What you have to do =
Would you please reproduce all the entries word for word, minus the pictures?

(Front-end code change data)
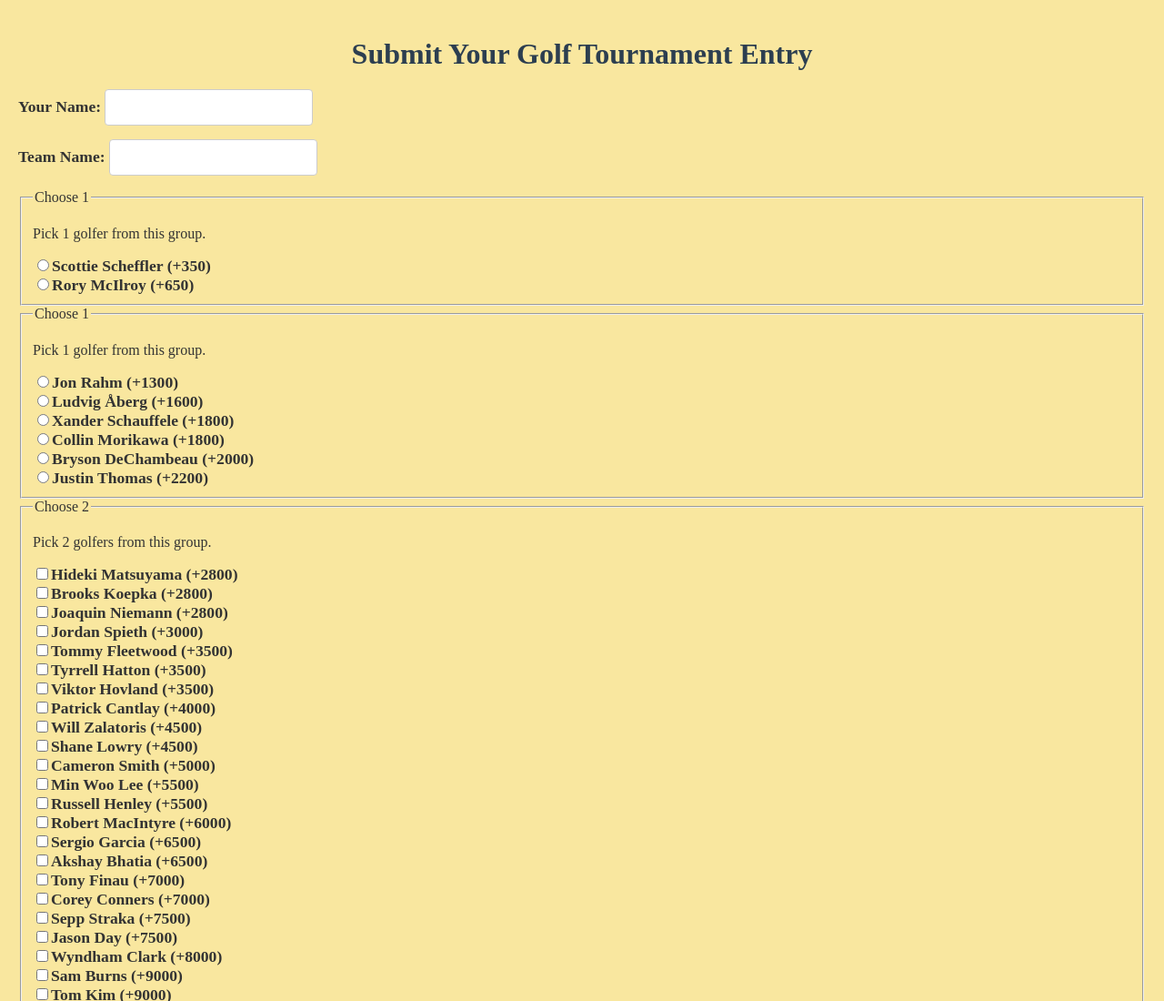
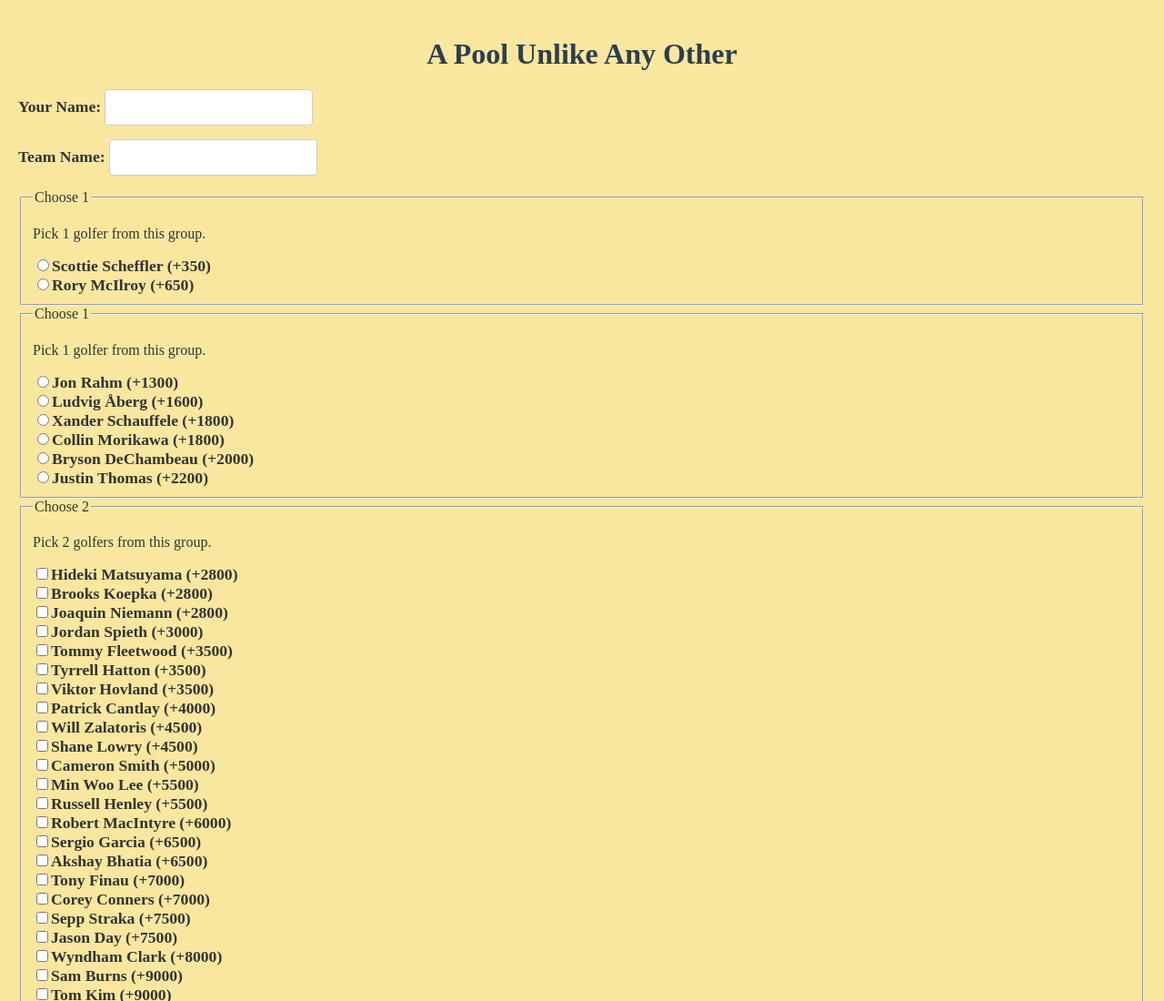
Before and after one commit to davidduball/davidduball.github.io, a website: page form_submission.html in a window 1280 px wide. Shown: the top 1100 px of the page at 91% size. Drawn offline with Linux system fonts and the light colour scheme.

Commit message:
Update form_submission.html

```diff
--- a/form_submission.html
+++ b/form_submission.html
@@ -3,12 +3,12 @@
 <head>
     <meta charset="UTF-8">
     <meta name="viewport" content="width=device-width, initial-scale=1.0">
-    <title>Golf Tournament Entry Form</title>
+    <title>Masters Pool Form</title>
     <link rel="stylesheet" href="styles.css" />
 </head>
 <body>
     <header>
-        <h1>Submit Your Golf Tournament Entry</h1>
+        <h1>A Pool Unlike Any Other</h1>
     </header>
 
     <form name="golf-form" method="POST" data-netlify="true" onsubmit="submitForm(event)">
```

Result for this exercise =
Before and after one commit to davidduball/davidduball.github.io, a website: page form_submission.html in a window 1280 px wide. Shown: the top 1100 px of the page at 91% size. Drawn offline with Linux system fonts and the light colour scheme.

Commit message:
Update form_submission.html

```diff
--- a/form_submission.html
+++ b/form_submission.html
@@ -3,12 +3,12 @@
 <head>
     <meta charset="UTF-8">
     <meta name="viewport" content="width=device-width, initial-scale=1.0">
-    <title>Golf Tournament Entry Form</title>
+    <title>Masters Pool Form</title>
     <link rel="stylesheet" href="styles.css" />
 </head>
 <body>
     <header>
-        <h1>Submit Your Golf Tournament Entry</h1>
+        <h1>A Pool Unlike Any Other</h1>
     </header>
 
     <form name="golf-form" method="POST" data-netlify="true" onsubmit="submitForm(event)">
```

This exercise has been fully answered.